Task goal: Read through the entries below and return each line with the word "name".

Revision tracking records:
- - - - - - -
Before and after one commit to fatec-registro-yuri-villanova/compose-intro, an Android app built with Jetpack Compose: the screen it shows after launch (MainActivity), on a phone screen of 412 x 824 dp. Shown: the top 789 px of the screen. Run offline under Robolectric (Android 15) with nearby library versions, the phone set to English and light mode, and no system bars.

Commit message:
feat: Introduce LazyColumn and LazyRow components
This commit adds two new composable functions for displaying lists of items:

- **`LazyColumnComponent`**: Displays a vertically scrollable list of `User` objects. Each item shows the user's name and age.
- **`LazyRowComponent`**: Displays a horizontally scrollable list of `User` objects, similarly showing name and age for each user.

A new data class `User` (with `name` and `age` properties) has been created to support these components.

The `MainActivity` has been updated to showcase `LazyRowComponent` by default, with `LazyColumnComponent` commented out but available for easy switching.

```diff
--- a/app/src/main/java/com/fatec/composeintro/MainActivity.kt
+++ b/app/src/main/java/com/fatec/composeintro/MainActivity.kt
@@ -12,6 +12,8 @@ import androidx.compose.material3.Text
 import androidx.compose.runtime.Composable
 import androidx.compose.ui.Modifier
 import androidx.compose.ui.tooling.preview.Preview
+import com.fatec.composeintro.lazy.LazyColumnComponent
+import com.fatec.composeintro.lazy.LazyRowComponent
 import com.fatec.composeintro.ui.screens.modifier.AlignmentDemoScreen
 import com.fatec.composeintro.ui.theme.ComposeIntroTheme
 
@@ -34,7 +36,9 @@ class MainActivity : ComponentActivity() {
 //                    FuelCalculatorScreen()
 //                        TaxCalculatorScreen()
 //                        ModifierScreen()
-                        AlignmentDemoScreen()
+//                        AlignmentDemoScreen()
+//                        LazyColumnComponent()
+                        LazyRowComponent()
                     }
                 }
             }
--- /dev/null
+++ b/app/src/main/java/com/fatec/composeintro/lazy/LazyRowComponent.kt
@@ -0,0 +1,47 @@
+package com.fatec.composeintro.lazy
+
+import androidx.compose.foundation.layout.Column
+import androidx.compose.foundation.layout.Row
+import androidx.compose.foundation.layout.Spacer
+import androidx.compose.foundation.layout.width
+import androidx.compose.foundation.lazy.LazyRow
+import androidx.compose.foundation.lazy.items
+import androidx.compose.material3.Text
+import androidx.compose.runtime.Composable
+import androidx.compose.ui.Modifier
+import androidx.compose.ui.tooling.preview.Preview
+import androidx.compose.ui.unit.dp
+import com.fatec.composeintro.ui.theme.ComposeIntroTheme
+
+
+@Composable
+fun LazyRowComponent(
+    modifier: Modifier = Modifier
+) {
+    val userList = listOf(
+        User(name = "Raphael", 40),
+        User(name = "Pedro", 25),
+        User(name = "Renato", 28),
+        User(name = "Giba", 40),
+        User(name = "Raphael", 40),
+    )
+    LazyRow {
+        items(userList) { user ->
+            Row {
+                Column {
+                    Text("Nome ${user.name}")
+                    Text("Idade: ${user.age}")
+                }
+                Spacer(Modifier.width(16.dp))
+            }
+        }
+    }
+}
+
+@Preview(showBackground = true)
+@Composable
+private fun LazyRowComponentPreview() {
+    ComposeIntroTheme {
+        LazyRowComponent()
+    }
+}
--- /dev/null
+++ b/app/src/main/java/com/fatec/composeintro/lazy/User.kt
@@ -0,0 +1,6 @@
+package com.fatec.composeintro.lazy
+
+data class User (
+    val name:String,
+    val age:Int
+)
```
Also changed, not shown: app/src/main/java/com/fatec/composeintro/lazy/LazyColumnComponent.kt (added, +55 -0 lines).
- - - - - - -
Completed exercise:
- **`LazyColumnComponent`**: Displays a vertically scrollable list of `User` objects. Each item shows the user's name and age.
- **`LazyRowComponent`**: Displays a horizontally scrollable list of `User` objects, similarly showing name and age for each user.
A new data class `User` (with `name` and `age` properties) has been created to support these components.
+        User(name = "Raphael", 40),
+        User(name = "Pedro", 25),
+        User(name = "Renato", 28),
+        User(name = "Giba", 40),
+        User(name = "Raphael", 40),
+                    Text("Nome ${user.name}")
+    val name:String,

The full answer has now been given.